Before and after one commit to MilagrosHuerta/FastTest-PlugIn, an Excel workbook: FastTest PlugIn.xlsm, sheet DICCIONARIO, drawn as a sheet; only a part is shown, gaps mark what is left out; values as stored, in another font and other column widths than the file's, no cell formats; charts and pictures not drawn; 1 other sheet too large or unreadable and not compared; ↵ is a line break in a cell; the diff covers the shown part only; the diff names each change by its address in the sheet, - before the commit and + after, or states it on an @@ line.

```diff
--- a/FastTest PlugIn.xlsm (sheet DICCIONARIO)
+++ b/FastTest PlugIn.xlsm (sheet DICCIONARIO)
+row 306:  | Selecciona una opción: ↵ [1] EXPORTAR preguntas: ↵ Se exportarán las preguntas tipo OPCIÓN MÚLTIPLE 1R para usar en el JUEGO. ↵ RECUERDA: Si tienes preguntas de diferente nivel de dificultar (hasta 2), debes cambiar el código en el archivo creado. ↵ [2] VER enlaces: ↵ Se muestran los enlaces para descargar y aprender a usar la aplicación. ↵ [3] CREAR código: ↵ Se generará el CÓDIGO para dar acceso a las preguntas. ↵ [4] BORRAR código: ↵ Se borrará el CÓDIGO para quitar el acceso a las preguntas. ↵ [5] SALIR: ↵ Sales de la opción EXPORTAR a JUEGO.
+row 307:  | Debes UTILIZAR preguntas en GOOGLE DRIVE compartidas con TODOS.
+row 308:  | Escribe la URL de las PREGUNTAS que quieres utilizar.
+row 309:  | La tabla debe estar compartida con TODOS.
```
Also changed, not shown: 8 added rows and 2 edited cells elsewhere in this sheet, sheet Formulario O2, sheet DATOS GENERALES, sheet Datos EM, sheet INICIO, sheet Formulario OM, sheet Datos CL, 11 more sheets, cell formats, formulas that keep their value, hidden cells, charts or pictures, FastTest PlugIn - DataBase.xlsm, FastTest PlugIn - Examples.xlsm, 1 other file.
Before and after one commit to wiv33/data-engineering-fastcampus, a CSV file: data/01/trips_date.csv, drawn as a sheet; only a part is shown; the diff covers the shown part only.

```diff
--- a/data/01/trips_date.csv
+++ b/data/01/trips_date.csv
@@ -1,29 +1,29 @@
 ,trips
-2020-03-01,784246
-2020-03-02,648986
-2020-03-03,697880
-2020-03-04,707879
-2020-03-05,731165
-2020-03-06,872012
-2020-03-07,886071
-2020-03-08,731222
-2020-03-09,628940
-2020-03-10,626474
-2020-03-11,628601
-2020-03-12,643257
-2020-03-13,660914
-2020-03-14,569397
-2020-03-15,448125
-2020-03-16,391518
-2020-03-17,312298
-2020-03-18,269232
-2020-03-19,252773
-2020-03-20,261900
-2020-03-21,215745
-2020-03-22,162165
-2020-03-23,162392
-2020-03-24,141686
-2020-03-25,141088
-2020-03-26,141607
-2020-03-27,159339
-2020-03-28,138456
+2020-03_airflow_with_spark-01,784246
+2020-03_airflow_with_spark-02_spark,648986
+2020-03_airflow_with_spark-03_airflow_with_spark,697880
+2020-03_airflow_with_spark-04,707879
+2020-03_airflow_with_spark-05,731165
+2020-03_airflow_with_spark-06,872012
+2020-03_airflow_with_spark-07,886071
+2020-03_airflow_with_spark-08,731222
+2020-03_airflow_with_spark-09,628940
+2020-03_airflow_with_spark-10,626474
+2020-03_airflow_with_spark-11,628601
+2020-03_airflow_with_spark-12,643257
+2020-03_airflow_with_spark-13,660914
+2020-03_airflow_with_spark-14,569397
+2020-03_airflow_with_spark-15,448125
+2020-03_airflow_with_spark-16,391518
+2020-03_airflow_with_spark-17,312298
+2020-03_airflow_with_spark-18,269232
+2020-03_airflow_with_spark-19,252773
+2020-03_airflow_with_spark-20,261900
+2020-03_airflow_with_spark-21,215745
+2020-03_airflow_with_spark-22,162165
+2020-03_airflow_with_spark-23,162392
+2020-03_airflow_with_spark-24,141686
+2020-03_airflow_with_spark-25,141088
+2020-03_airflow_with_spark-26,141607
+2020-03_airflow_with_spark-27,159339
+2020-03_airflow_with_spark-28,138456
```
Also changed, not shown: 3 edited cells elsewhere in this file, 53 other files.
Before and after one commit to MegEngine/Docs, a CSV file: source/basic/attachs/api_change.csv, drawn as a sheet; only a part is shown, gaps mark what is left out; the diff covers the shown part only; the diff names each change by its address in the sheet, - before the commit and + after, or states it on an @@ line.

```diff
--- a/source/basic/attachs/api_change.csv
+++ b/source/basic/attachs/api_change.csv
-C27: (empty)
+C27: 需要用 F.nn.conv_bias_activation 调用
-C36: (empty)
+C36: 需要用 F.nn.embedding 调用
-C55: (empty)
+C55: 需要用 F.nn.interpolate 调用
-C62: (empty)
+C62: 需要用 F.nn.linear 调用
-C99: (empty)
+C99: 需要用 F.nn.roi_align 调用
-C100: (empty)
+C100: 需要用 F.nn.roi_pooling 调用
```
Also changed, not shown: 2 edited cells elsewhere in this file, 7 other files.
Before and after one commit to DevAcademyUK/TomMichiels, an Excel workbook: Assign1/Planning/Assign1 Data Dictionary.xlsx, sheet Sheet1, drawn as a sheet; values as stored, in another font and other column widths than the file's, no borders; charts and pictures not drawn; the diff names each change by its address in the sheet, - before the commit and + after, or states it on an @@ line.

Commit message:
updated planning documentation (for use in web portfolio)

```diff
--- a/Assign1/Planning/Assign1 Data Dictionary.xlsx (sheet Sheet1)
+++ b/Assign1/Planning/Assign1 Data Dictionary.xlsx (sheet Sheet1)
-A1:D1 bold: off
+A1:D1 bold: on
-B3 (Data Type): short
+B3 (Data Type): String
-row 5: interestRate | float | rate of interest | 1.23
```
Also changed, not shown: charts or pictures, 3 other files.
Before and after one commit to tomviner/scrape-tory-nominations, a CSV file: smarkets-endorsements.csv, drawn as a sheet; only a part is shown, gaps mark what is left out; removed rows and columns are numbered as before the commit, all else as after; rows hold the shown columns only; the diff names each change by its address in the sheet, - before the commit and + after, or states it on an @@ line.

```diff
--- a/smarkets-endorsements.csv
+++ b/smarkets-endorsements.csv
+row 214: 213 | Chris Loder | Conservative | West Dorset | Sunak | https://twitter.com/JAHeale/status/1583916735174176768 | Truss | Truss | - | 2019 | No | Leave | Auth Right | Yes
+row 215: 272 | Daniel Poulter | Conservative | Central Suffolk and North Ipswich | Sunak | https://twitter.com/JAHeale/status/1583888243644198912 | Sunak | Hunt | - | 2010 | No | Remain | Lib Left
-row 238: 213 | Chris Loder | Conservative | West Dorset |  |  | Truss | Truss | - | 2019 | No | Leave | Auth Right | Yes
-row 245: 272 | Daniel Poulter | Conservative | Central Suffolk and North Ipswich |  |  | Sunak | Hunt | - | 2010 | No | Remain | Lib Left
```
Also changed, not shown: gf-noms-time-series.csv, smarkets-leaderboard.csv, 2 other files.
-- -- --
EXERCISE GOAL
Looking at the records, state how many lines contain "shown" and write nothing besides that number.

OUTPUT OF THE EXERCISE
9